Description of the task
Copy all lines below exactly as written. Leave pictures out.

Material provided
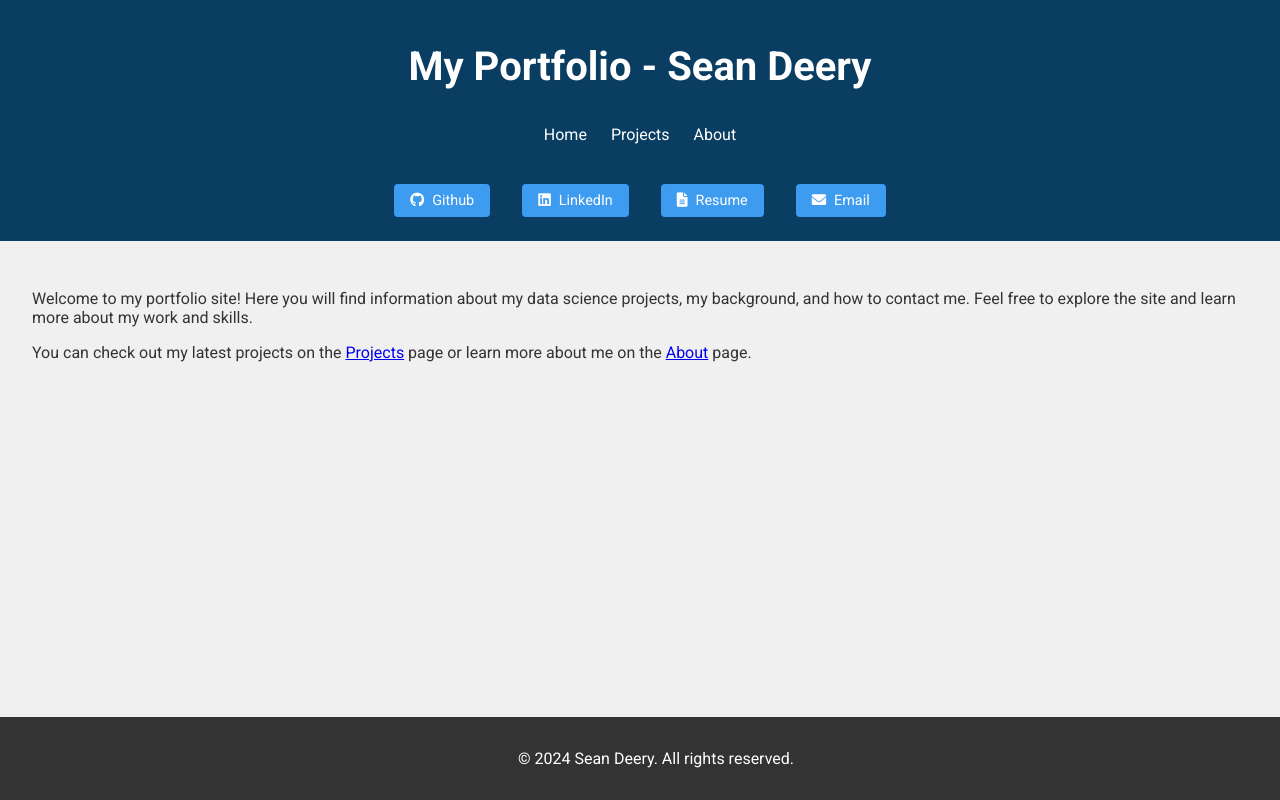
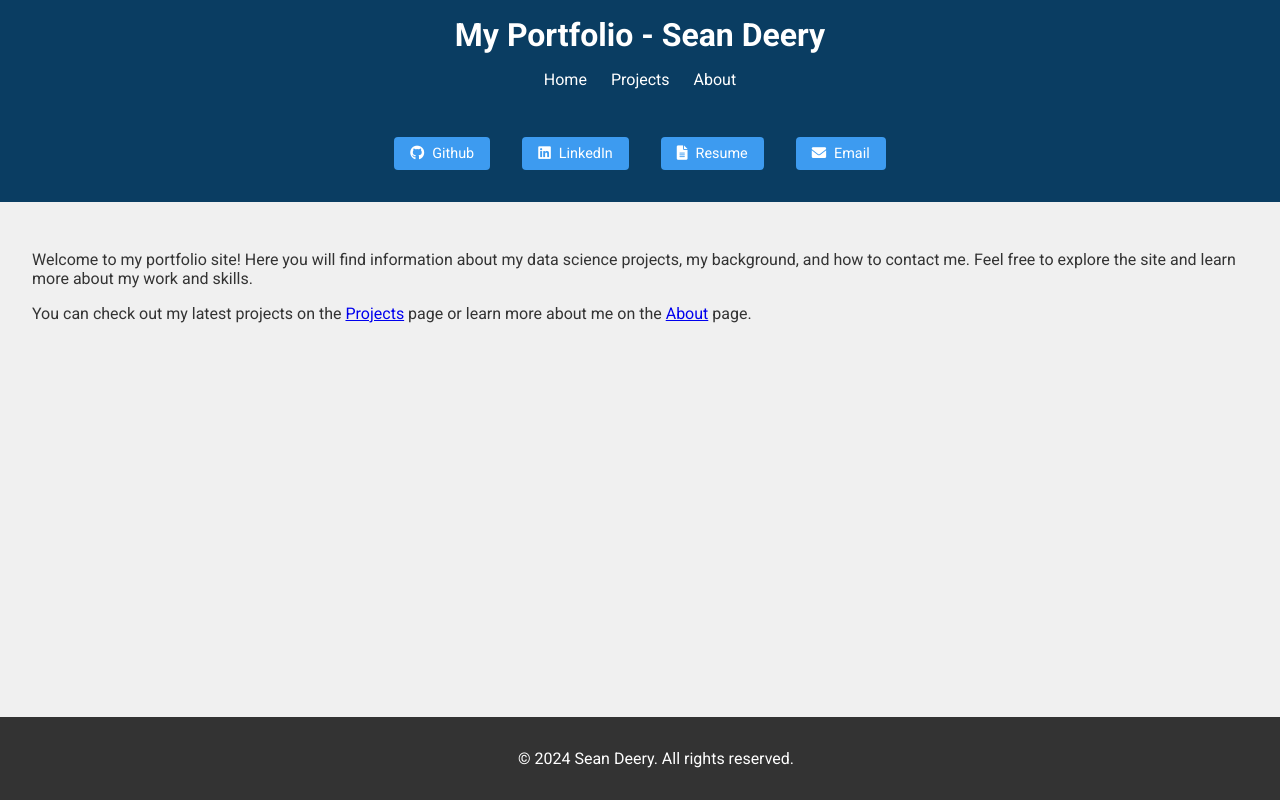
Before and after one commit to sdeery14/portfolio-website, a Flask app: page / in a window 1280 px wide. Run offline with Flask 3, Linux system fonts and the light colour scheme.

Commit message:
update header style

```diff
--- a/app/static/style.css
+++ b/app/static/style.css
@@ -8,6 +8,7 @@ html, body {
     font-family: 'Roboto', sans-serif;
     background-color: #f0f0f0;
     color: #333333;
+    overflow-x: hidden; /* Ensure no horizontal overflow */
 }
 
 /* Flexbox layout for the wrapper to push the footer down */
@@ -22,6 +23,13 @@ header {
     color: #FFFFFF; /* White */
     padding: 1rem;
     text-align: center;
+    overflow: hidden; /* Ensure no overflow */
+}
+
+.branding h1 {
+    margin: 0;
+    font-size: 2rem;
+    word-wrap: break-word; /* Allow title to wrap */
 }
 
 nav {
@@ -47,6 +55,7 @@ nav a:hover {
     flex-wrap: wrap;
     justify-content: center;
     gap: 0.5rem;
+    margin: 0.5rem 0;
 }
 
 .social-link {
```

Answer section
Before and after one commit to sdeery14/portfolio-website, a Flask app: page / in a window 1280 px wide. Run offline with Flask 3, Linux system fonts and the light colour scheme.

Commit message:
update header style

```diff
--- a/app/static/style.css
+++ b/app/static/style.css
@@ -8,6 +8,7 @@ html, body {
     font-family: 'Roboto', sans-serif;
     background-color: #f0f0f0;
     color: #333333;
+    overflow-x: hidden; /* Ensure no horizontal overflow */
 }
 
 /* Flexbox layout for the wrapper to push the footer down */
@@ -22,6 +23,13 @@ header {
     color: #FFFFFF; /* White */
     padding: 1rem;
     text-align: center;
+    overflow: hidden; /* Ensure no overflow */
+}
+
+.branding h1 {
+    margin: 0;
+    font-size: 2rem;
+    word-wrap: break-word; /* Allow title to wrap */
 }
 
 nav {
@@ -47,6 +55,7 @@ nav a:hover {
     flex-wrap: wrap;
     justify-content: center;
     gap: 0.5rem;
+    margin: 0.5rem 0;
 }
 
 .social-link {
```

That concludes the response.